Apfa says more members and resources will help them fight for IFAs better
Apfa is proposing a merger with the Wealth Management Association.
A letter to members seen by Money Marketing from Apfa chairman Lord Deben says that the adviser trade body would benefit from the increased scale and resources from teaming up with the WMA.
Deben writes: “I firmly believe that having a strong voice for the advice profession is of the utmost importance. Apfa has sought to present the strongest adviser case, the value of which is demonstrated by successes such as persuading the FCA to change its mind on making advice firms record telephone calls.
“But we could always do more. Therefore, we are proposing to join forces with the WMA so we can represent you better. A larger trade body will have more members and resources, so will be able to cover more issues and make a more effective case on your behalf.”
The new body would be known as Investment Management and Financial Advice Association, and would be led by WMA chief executive Liz Field.
It would add the WMA’s 180 wealth management firms and associate members to Apfa’s membership.
Current Apfa director general will leave the organisation after a “transition period”.
Hannant told Money Marketing: “There is a spectrum in the regulated activity of investment intermediation with financial advisers at one end, private banks at the other and discretionary fund managers and other people in between. We are seeing a blurring in that distinction on that spectrum and some of our members are looking increasingly like some of the WMA members and vice versa and we have a number of mutual members. There was a growing overlap.
“It means a bigger, better-resourced organisation. It cuts out duplication where we are both talking to the FCA about fees and levies or Mifid. We will be able to do more and be a stronger voice for advisers and others. It is about doing the job better.”
However, advisers have expressed concerns about investment management influence diluting financial planner representation.
Syndaxi managing director Rob Reid says: “Its quite a different constituency. Im not sure there’s enough of a common objective between the two to make it work effectively.
“The most positive thing is it could reduce the costs.”
Libertatem director general Garry Heath said that a merger left “Libertatem as the only advisers-only association.”
Libertatem was launched in May 2015 as a second adviser trade body. It is understood that the WMA and Apfa talks did not include discussions on including Liberatem in a three-body merger.
Heath told Money Marketing: “Advisers are far better off in an organisation of their own. How is diluting the message – they can pretend it doesn’t but it does – end up doing any better than having you on your own?”
Heath said advisers operated in a “completely different world” from wealth managers.
Both boards have recommended the merger.

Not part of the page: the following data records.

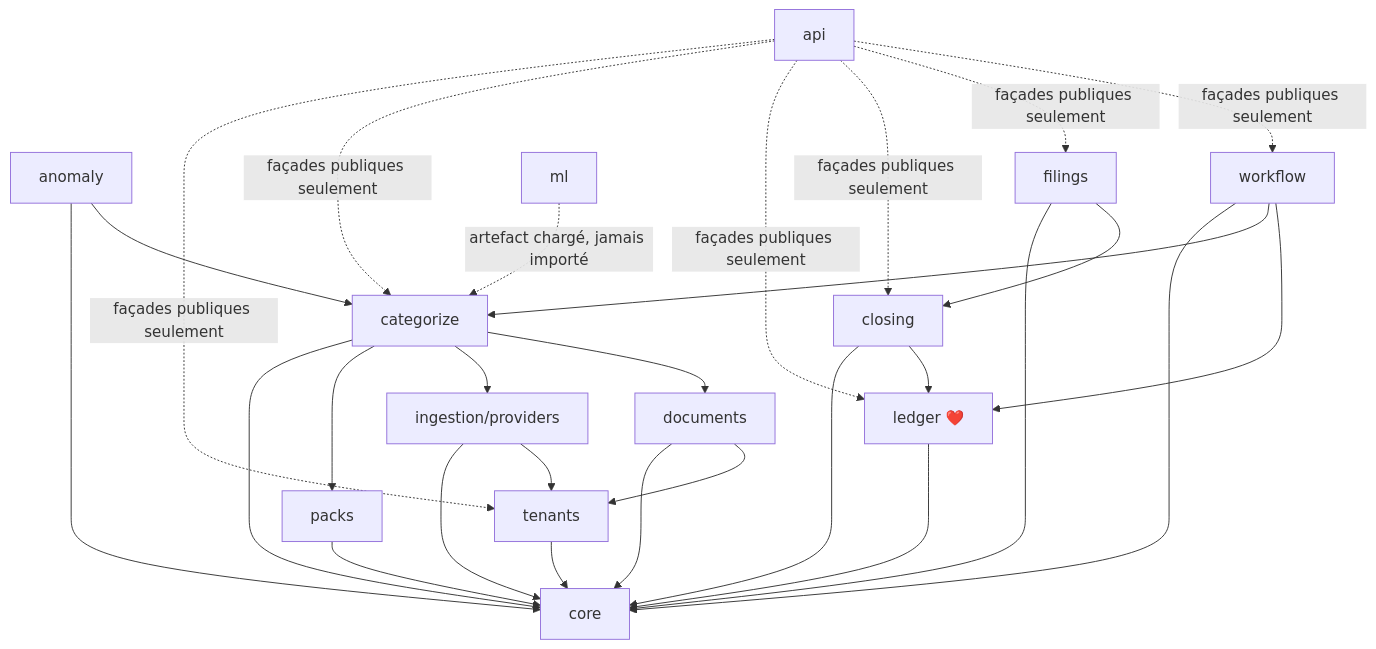
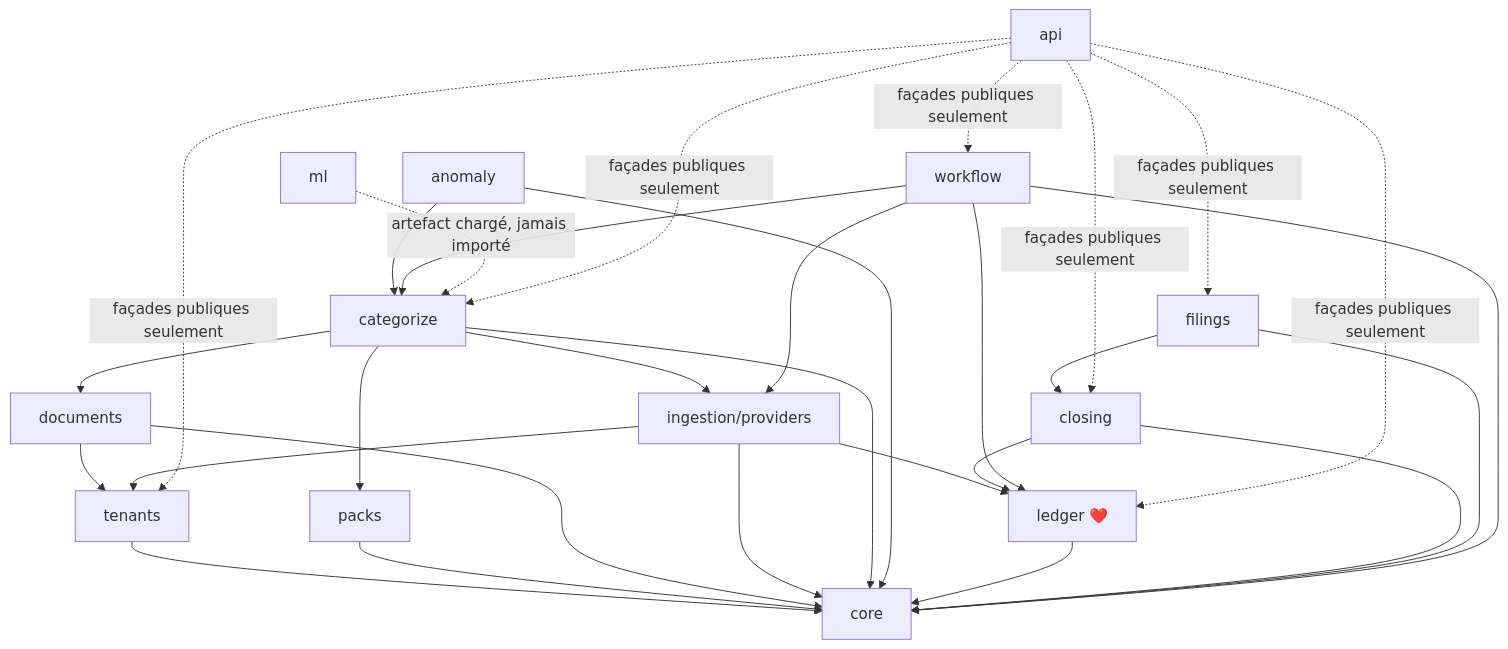
Before and after one commit to presidentaxel/AxelCompta: the diagram in docs/18-organisation-code.md, drawn with Mermaid. The commit also changed other lines of this file and 28 other files, not shown here.

````diff
--- a/docs/18-organisation-code.md
+++ b/docs/18-organisation-code.md
@@ -46,31 +46,33 @@
 ```mermaid
 graph TD
     core["core"]
     tenants["tenants"] --> core
     packs["packs"] --> core
     documents["documents"] --> core
     documents --> tenants
     ingestion["ingestion/providers"] --> core
     ingestion --> tenants
+    ingestion --> ledger
     categorize["categorize"] --> core
     categorize --> packs
     categorize --> ingestion
     categorize --> documents
     anomaly["anomaly"] --> core
     anomaly --> categorize
     ledger["ledger ❤️"] --> core
     closing["closing"] --> core
     closing --> ledger
     filings["filings"] --> core
     filings --> closing
     workflow["workflow"] --> core
     workflow --> categorize
+    workflow --> ingestion
     workflow --> ledger
     ml["ml"] -. artefact chargé, jamais importé .-> categorize
     api["api"] -. façades publiques seulement .-> tenants
     api -. façades publiques seulement .-> categorize
     api -. façades publiques seulement .-> ledger
     api -. façades publiques seulement .-> closing
     api -. façades publiques seulement .-> filings
     api -. façades publiques seulement .-> workflow
 ```
````
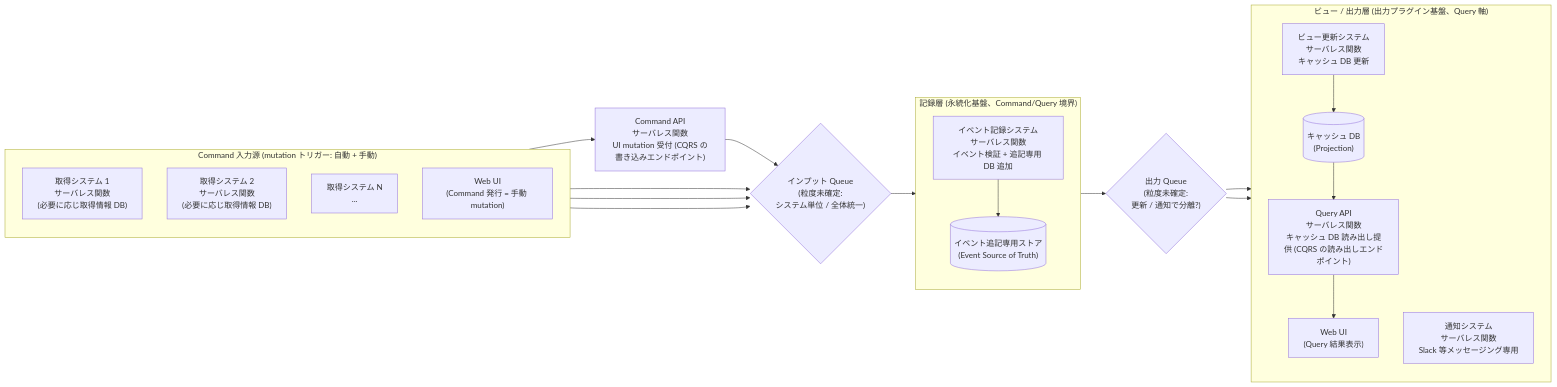
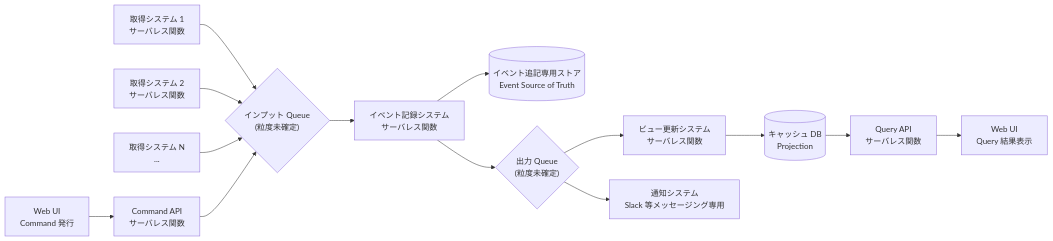
One commit to totto2727-org/monorepo changed the diagram in docs/roadmap/feed-platform/design-hint.md. Above: the diagram before and after it, drawn with Mermaid. The commit also changed other lines of this file and 1 other file, not shown here.

Commit message:
docs(dev-roadmap/feed-platform): flatten Mermaid flow to one-way LR
ユーザー指摘: subgraph によるグルーピングが Mermaid のレイアウトを乱し、
入力 → Queue が一方向にならずエッジが交差していた。

- subgraph (CMDIN / REC / OUT) をすべて撤廃しフラット構造に変更
- 入力 → Queue → 記録 → Queue → 出力 の左→右一方向 LR を徹底
- ノード定義をエッジ定義と同一行に統合し Mermaid のレンダリング順序を素直に
- 図上のグルーピング情報は前後の文章 (構造図セクション冒頭 + 図の補足) で説明
- Web UI が左右 2 箇所に出る理由 (CQRS の mutation/query エンドポイント分離) を
  「図の補足」内に保持

````diff
--- a/docs/roadmap/feed-platform/design-hint.md
+++ b/docs/roadmap/feed-platform/design-hint.md
@@ -27,45 +29,16 @@
 ```mermaid
 flowchart LR
-  subgraph CMDIN ["Command 入力源 (mutation トリガー: 自動 + 手動)"]
-    direction TB
-    A1["取得システム 1<br/>サーバレス関数<br/>(必要に応じ取得情報 DB)"]
-    A2["取得システム 2<br/>サーバレス関数<br/>(必要に応じ取得情報 DB)"]
-    AN["取得システム N<br/>..."]
-    UI_CMD["Web UI<br/>(Command 発行 = 手動 mutation)"]
-  end
-
-  CMDAPI["Command API<br/>サーバレス関数<br/>UI mutation 受付 (CQRS の書き込みエンドポイント)"]
-
-  IQ{"インプット Queue<br/>(粒度未確定:<br/>システム単位 / 全体統一)"}
-
-  subgraph REC ["記録層 (永続化基盤、Command/Query 境界)"]
-    direction TB
-    ER["イベント記録システム<br/>サーバレス関数<br/>イベント検証 + 追記専用 DB 追加"]
-    ES[("イベント追記専用ストア<br/>(Event Source of Truth)")]
-  end
-
-  OQ{"出力 Queue<br/>(粒度未確定:<br/>更新 / 通知で分離?)"}
-
-  subgraph OUT ["ビュー / 出力層 (出力プラグイン基盤、Query 軸)"]
-    direction TB
-    VU["ビュー更新システム<br/>サーバレス関数<br/>キャッシュ DB 更新"]
-    NT["通知システム<br/>サーバレス関数<br/>Slack 等メッセージング専用"]
-    VC[("キャッシュ DB<br/>(Projection)")]
-    QUERYAPI["Query API<br/>サーバレス関数<br/>キャッシュ DB 読み出し提供 (CQRS の読み出しエンドポイント)"]
-    UI_QRY["Web UI<br/>(Query 結果表示)"]
-  end
-
-  A1 --> IQ
-  A2 --> IQ
-  AN --> IQ
-  UI_CMD --> CMDAPI
+  A1["取得システム 1<br/>サーバレス関数"] --> IQ
+  A2["取得システム 2<br/>サーバレス関数"] --> IQ
+  AN["取得システム N<br/>..."] --> IQ
+  UI_CMD["Web UI<br/>Command 発行"] --> CMDAPI["Command API<br/>サーバレス関数"]
   CMDAPI --> IQ
-  IQ --> ER
-  ER --> ES
-  ER --> OQ
-  OQ --> VU
-  OQ --> NT
-  VU --> VC
-  VC --> QUERYAPI
-  QUERYAPI --> UI_QRY
+  IQ{"インプット Queue<br/>(粒度未確定)"} --> ER["イベント記録システム<br/>サーバレス関数"]
+  ER --> ES[("イベント追記専用ストア<br/>Event Source of Truth")]
+  ER --> OQ{"出力 Queue<br/>(粒度未確定)"}
+  OQ --> VU["ビュー更新システム<br/>サーバレス関数"]
+  OQ --> NT["通知システム<br/>Slack 等メッセージング専用"]
+  VU --> VC[("キャッシュ DB<br/>Projection")]
+  VC --> QUERYAPI["Query API<br/>サーバレス関数"]
+  QUERYAPI --> UI_QRY["Web UI<br/>Query 結果表示"]
 ```
````
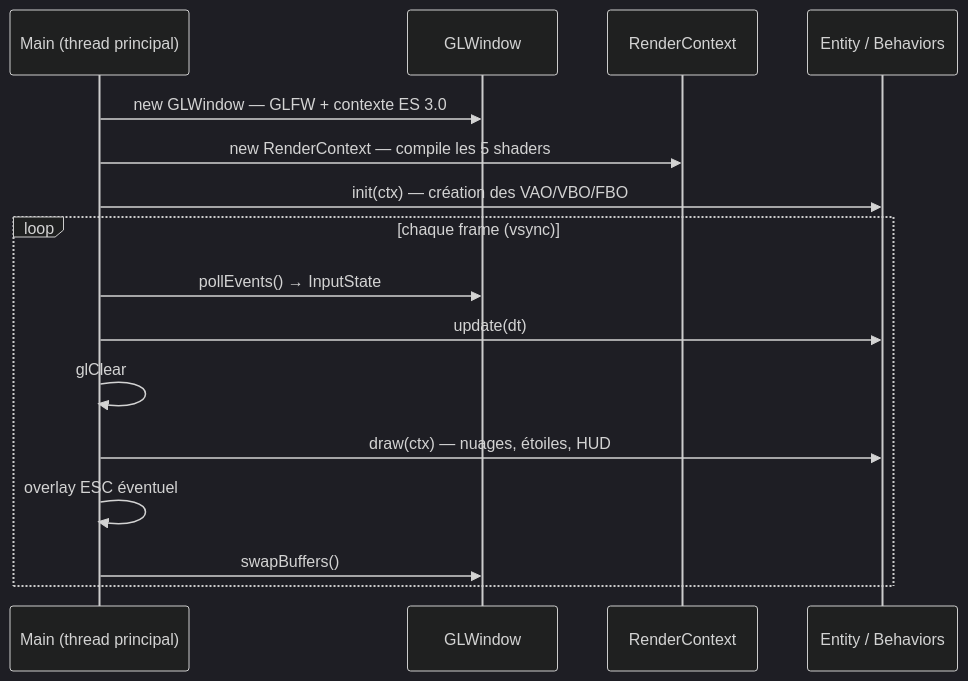
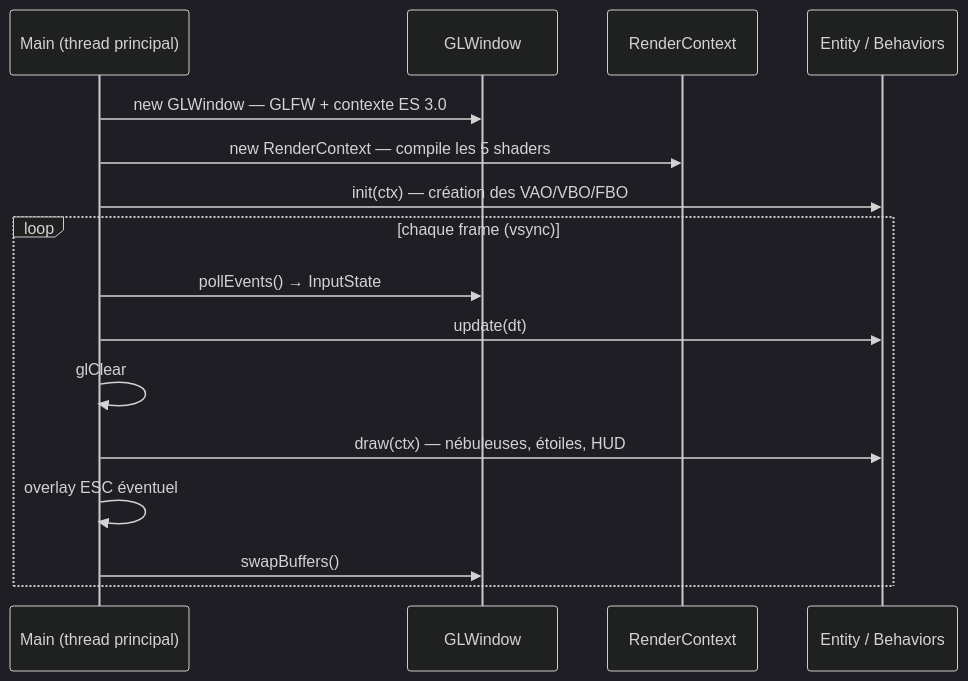
Before and after one commit to mcgivrer/demo001-arm64: the first of 2 diagrams in src/docs/12-opengl-pipeline.md, drawn with Mermaid (dark theme). The commit also changed other lines of this file and 27 other files, not shown here.

````diff
--- a/src/docs/12-opengl-pipeline.md
+++ b/src/docs/12-opengl-pipeline.md
@@ -38,19 +38,19 @@
 ```mermaid
 sequenceDiagram
     participant M as Main (thread principal)
     participant W as GLWindow
     participant C as RenderContext
     participant E as Entity / Behaviors
 
     M->>W: new GLWindow — GLFW + contexte ES 3.0
     M->>C: new RenderContext — compile les 5 shaders
     M->>E: init(ctx) — création des VAO/VBO/FBO
     loop chaque frame (vsync)
         M->>W: pollEvents() → InputState
         M->>E: update(dt)
         M->>M: glClear
-        M->>E: draw(ctx) — nuages, étoiles, HUD
+        M->>E: draw(ctx) — nébuleuses, étoiles, HUD
         M->>M: overlay ESC éventuel
         M->>W: swapBuffers()
     end
 ```
````
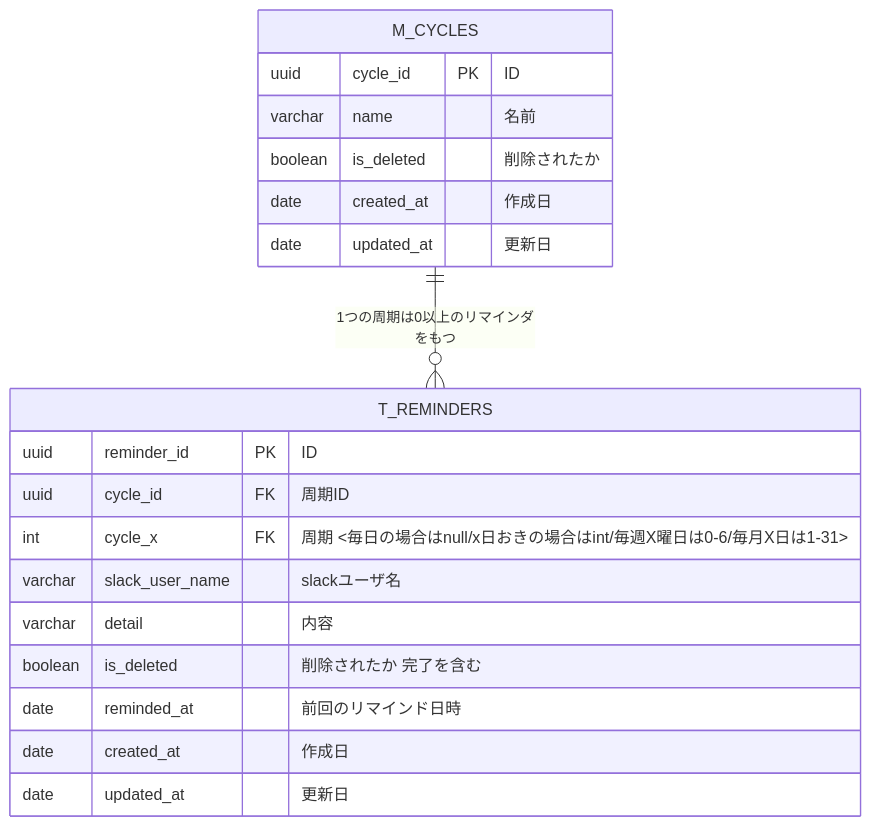
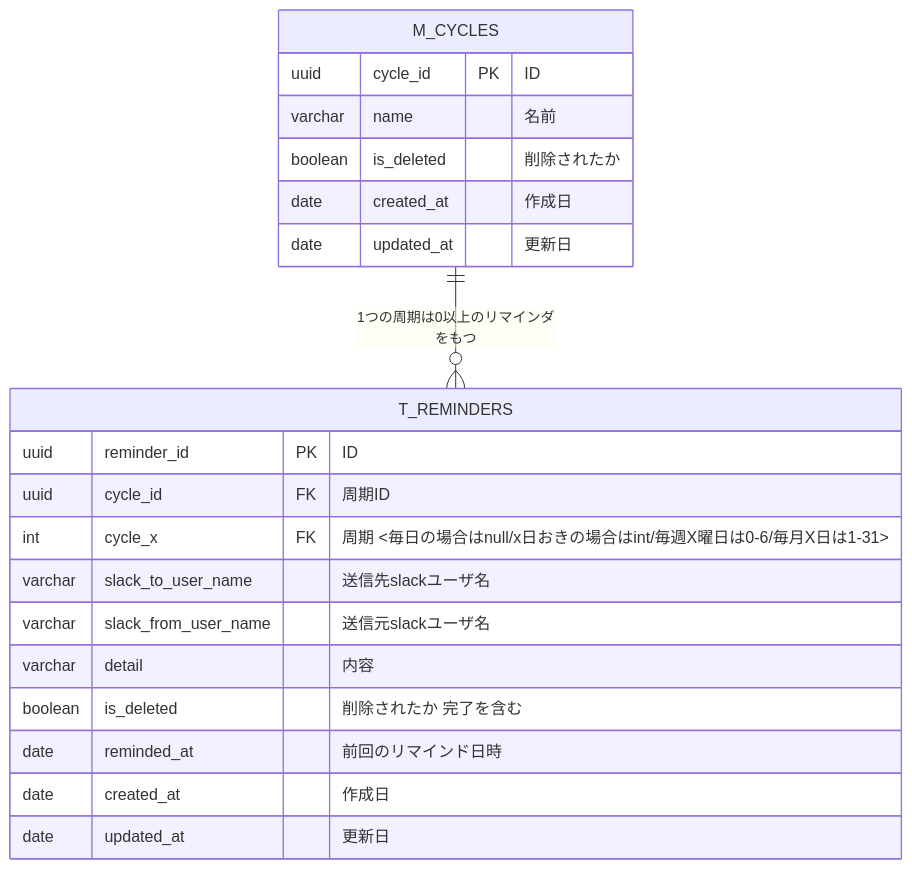
The diagram in F0yWy8HaLlWoST/01_データベース設計/04_DBモデリング4/kadai_01.md (praha-inc/praha-challenge-7), drawn with Mermaid before and after one commit.

Commit message:
feat: 送信元ユーザの項目追加

````diff
--- a/F0yWy8HaLlWoST/01_データベース設計/04_DBモデリング4/kadai_01.md
+++ b/F0yWy8HaLlWoST/01_データベース設計/04_DBモデリング4/kadai_01.md
@@ -9,25 +9,26 @@
 ```mermaid
 erDiagram
 
   M_CYCLES {
     uuid cycle_id PK "ID"
     varchar name "<Not null> 名前"
     boolean is_deleted "<Not null> 削除されたか"
     date created_at "<Not null> 作成日"
     date updated_at "更新日"
   }
 
   T_REMINDERS {
     uuid reminder_id PK "ID"
     uuid cycle_id FK "<Not null> 周期ID"
     int cycle_x FK "周期 <毎日の場合はnull/x日おきの場合はint/毎週X曜日は0-6/毎月X日は1-31>"
-    varchar slack_user_name "<Not null> slackユーザ名"
+    varchar slack_to_user_name "<Not null> 送信先slackユーザ名"
+    varchar slack_from_user_name "<Not null> 送信元slackユーザ名"
     varchar detail "<Not null> 内容"
     boolean is_deleted "<Not null> 削除されたか 完了を含む"
     date reminded_at "前回のリマインド日時"
     date created_at "<Not null> 作成日"
     date updated_at "更新日"
   }
 
   M_CYCLES ||--o{ T_REMINDERS: "1つの周期は0以上のリマインダをもつ"
 ```
````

Apfa will hold an extraordinary general meeting on 23 May for members to vote on the proposals.
Mergers mounting up
The proposed Apfa and WMA merger comes around 18 months after the Institute of Financial Planning merged with the Chartered Institute of Securities and Investment.
The IFP now operates as a separate forum within the CISI.
Both Apfa and the IFP have dismissed arguments that mergers were proposed due to the financial viability of the organisations.
A joint statement today IMFA was expected to be “financially positive on a standalone basis by the end of the first year”.
If members approve the latest merger it will take effect on 1 June.